++++ ENTRIES SHOWN

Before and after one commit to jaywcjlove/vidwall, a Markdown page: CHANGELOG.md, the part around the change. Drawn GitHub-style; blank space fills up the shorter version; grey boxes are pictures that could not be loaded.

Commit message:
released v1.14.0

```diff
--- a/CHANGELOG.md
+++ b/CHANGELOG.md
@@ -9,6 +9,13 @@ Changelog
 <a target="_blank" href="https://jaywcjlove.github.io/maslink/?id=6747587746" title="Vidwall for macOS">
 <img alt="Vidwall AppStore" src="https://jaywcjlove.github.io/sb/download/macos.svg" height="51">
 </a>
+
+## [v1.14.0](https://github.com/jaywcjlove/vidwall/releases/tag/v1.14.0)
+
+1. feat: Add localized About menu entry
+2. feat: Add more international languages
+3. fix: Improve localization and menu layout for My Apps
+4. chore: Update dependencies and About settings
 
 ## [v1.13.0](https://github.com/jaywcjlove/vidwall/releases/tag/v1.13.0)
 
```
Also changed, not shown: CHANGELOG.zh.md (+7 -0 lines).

++++++++

— PROBLEM —
Determine how many lines of the material include the string "menu", and give only the resulting number.

— EXERCISE OUTPUT —
2